Consider the following image opportunities:
– a night time shot of the moon
– a beautiful church in the evening
– a stunning landscape
– making running water appear fluid
You won’t get very far without a tripod with any of these shots. You will have an image, but it will be inferior to what you could have produced.
A tripod holds your camera steady and allows you to do the following
– take long exposures without camera shake
– use maximum depth of field (smallest aperture) for landscapes
– allow movement in your shots whilst keeping the background steady
Imagine you have a wonderful building in your local town. In the evening it is beautifully lit and there are trees and bushes surrounding it giving you a perfect opportunity for a gorgeous shot when there is still a bit of light in the sky. Even at full aperture you are thinking of perhaps half a second or more for the shutter speed.
If you don’t use a tripod, whatever you do, your shot will be blurred.
Get out your tripod. The you can choose a long enough exposure not only to take the initial shot you were anticipating but an even longer one to enable you to close down the aperture for the best depth of field.
Which tripod should you buy?
There are tripods to be had which cost only a few dollars. They look great (in the adverts). Don’t buy one! You will regret it. They are often made of inferior materials from obscure companies. The leg locking mechanisms are rough and prone to failure, the heads don’t move smoothly and the locks slip and wear out. They don’t easily take the weight of even a standard SLR camera and in unsettled conditions they will buckle, vibrate and warp.
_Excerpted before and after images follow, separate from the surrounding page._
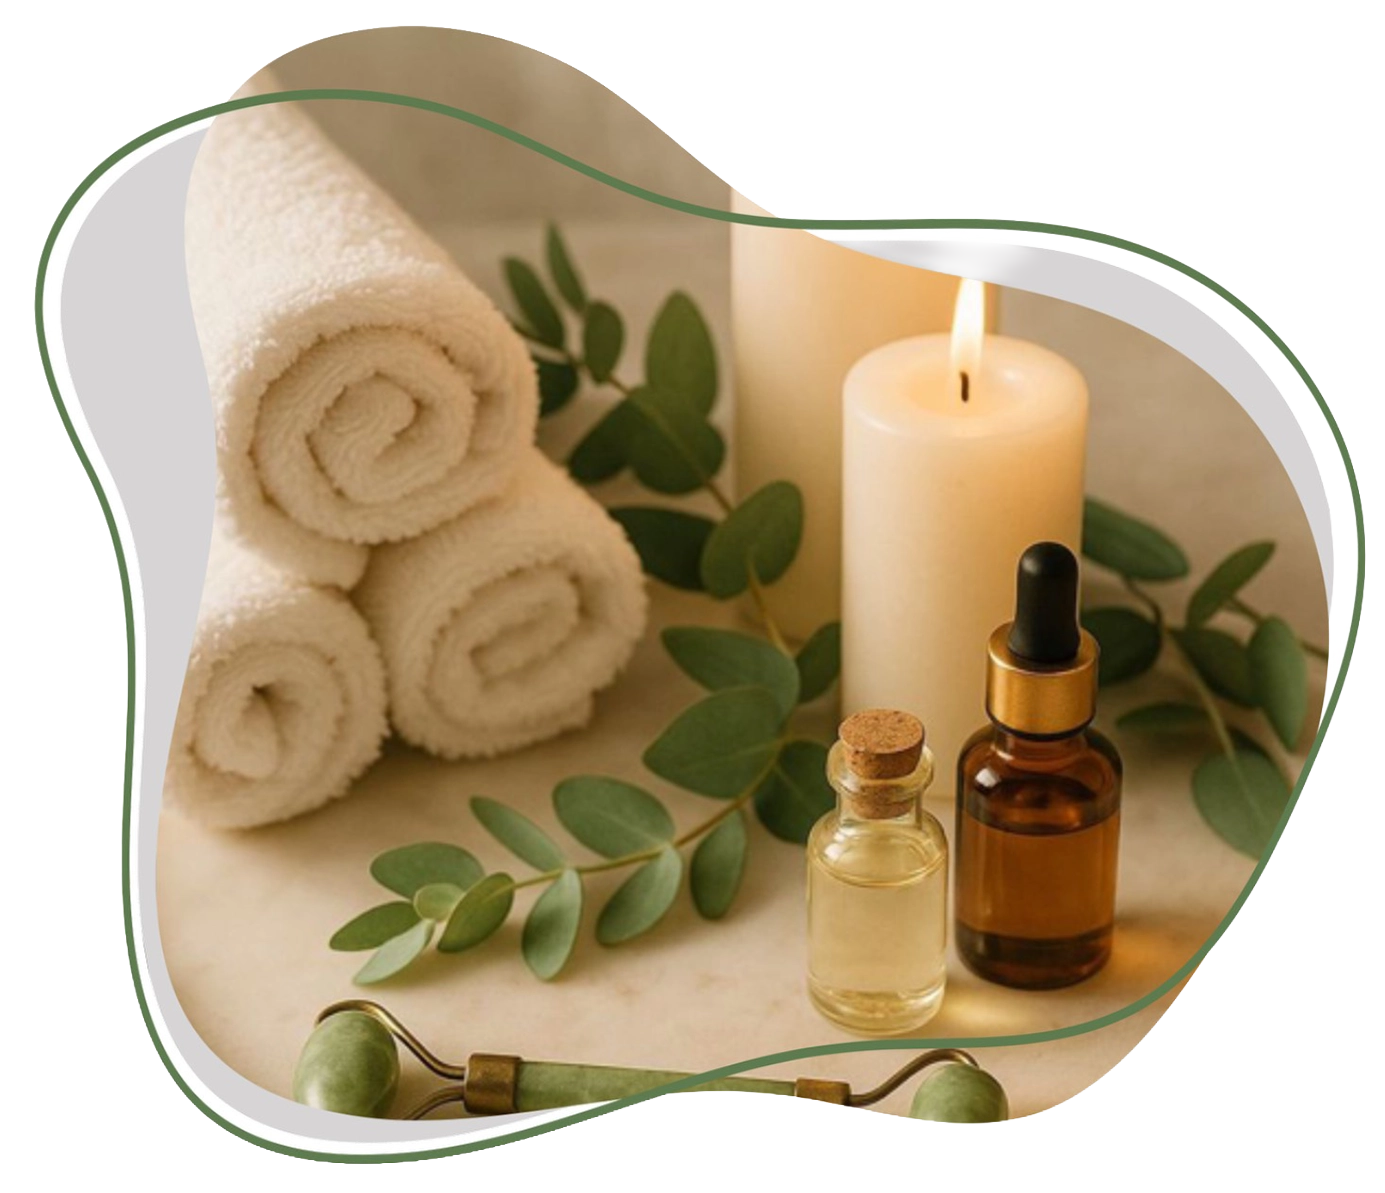
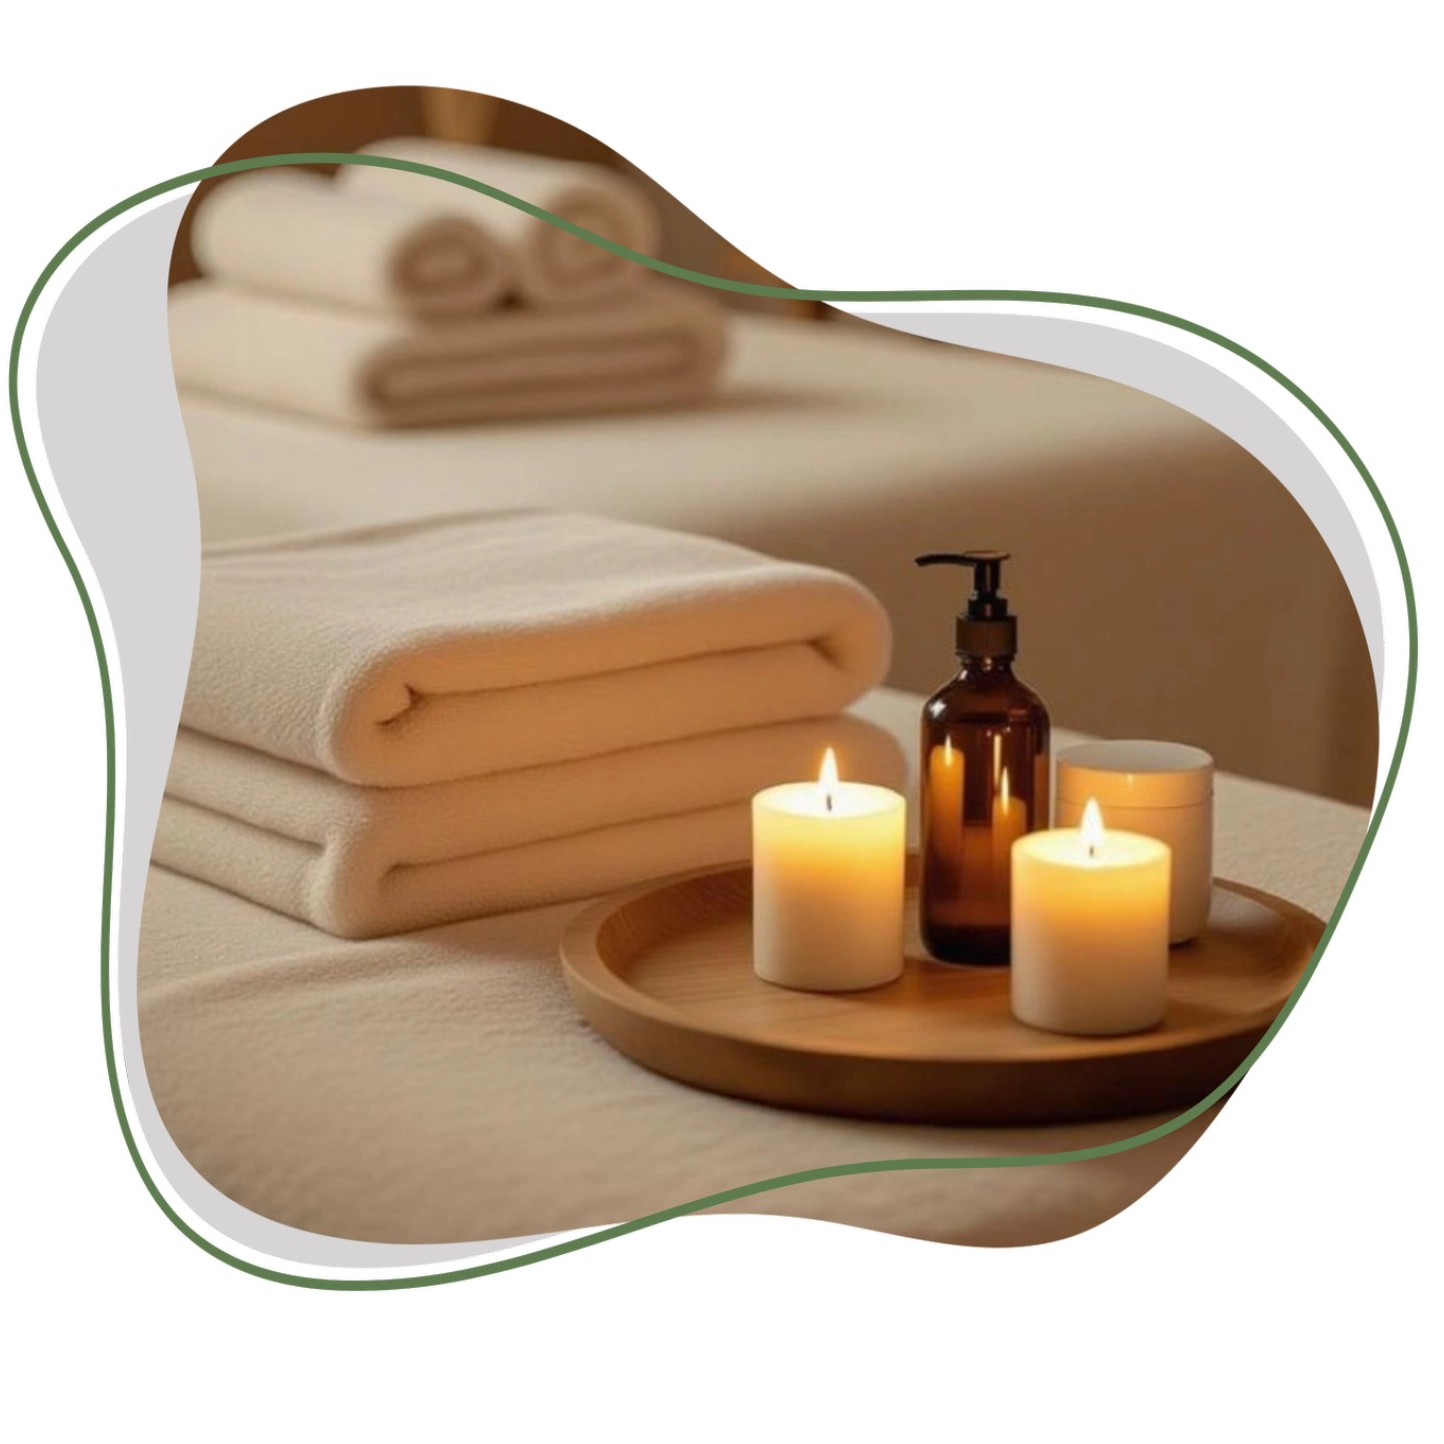
fix(Landing): change photoes[deploy]

diff --git a/src/components/landing/_components/AboutSection.tsx b/src/components/landing/_components/AboutSection.tsx
@@ -50,12 +50,12 @@ const AboutSection = () => {
                 className="rounded-2xl shadow-lg transform hover:scale-105 transition-transform duration-300"
               />
               <img
-                src="Landing/hero-spa.jpg"
+                src="Landing/images.jpg"
                 alt="داخلی spa"
                 className="rounded-2xl mt-20 shadow-lg transform hover:scale-105 transition-transform duration-300"
               />
               <img
-                src="Landing/images (1).jpg"
+                src="Landing/team-work.jpg"
                 alt="داخلی spa"
                 className="rounded-2xl mr-20 shadow-lg transform hover:scale-105 transition-transform duration-300"
               />

diff --git a/dev-dist/sw.js b/dev-dist/sw.js
@@ -79,7 +79,7 @@ define(['./workbox-5a5d9309'], (function (workbox) { 'use strict';
    */
   workbox.precacheAndRoute([{
     "url": "index.html",
-    "revision": "0.4o7rrbo7etg"
+    "revision": "0.6drmmb63mjo"
   }], {});
   workbox.cleanupOutdatedCaches();
   workbox.registerRoute(new workbox.NavigationRoute(workbox.createHandlerBoundToURL("index.html"), {

diff --git a/src/components/landing/_components/HeroSection.tsx b/src/components/landing/_components/HeroSection.tsx
@@ -72,7 +72,7 @@ const navigate = useNavigate();
             </div>
 
             <div className="relative hidden lg:block">
-              <div className="relative scale-150 ">
+              <div className="relative  ">
                 <img
                   src="/Landing/hero.webp"
                   alt="خدمات ماساژ درمانی"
All of this will affect your final image.
A tripod is as important as the camera on it. It needs to be secure on uneven ground and weighty enough to take the camera and windy or inclement weather. The legs should lock positively and there should be no movement when they are extended. The head should be firmly seated and with positive and secure locking mechanisms. Always try one out in the store before you buy or borrow one from a friend. My golden rule is: spend as much as you can afford.